** TRY IT **
Your task is to copy every line below that contains the word "class".

** Web document revisions **
*****
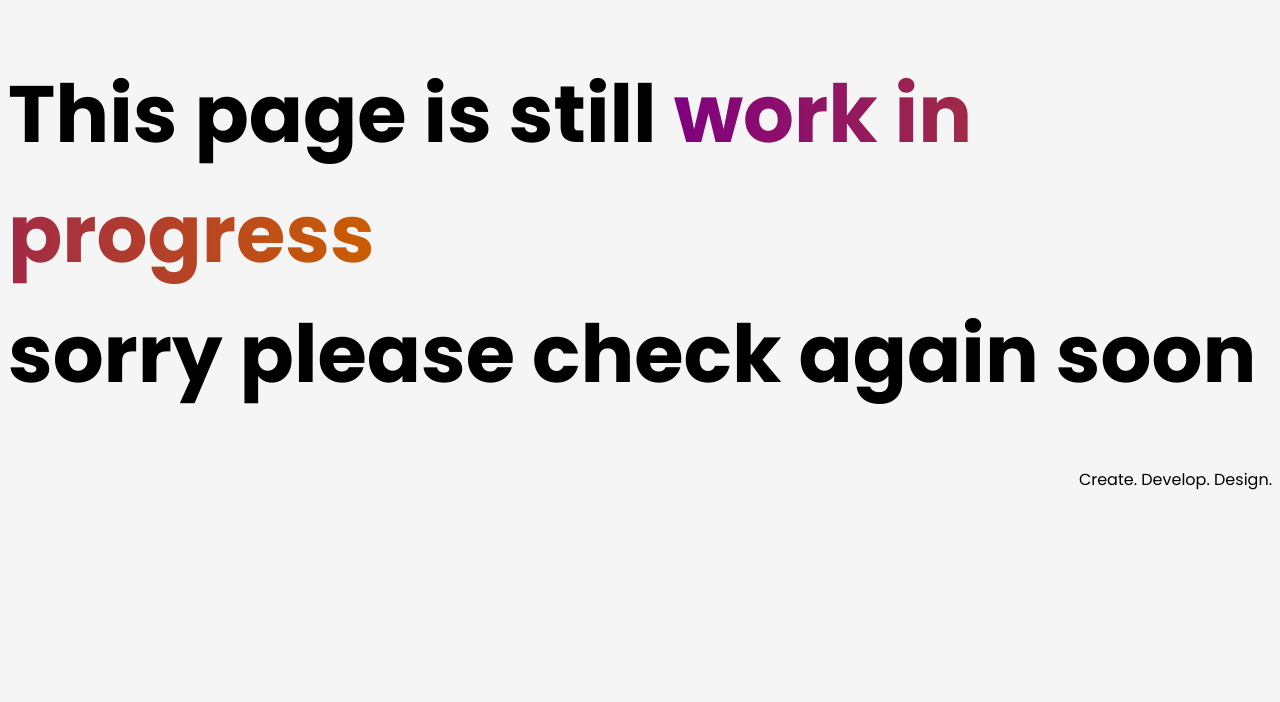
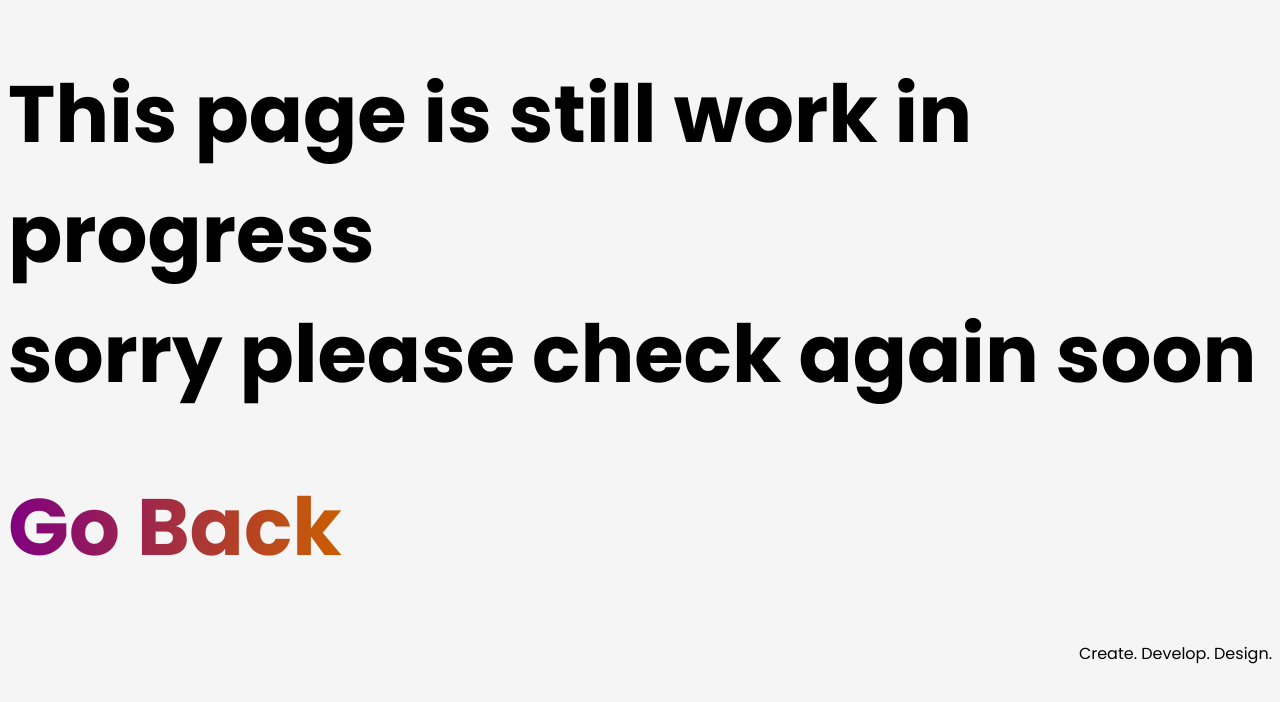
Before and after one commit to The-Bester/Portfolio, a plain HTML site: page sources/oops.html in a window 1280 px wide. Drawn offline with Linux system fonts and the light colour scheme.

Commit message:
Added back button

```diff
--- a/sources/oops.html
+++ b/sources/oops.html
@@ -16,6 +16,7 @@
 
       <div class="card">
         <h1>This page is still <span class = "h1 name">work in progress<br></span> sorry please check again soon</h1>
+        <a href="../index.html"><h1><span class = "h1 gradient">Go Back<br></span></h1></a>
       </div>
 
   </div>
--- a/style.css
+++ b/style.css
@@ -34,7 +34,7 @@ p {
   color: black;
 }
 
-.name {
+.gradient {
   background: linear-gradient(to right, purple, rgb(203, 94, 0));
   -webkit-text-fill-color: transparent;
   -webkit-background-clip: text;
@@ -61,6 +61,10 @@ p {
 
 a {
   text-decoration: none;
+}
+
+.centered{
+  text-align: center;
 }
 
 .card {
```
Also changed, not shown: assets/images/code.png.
*****
** OUTPUT **
       <div class="card">
         <h1>This page is still <span class = "h1 name">work in progress<br></span> sorry please check again soon</h1>
+        <a href="../index.html"><h1><span class = "h1 gradient">Go Back<br></span></h1></a>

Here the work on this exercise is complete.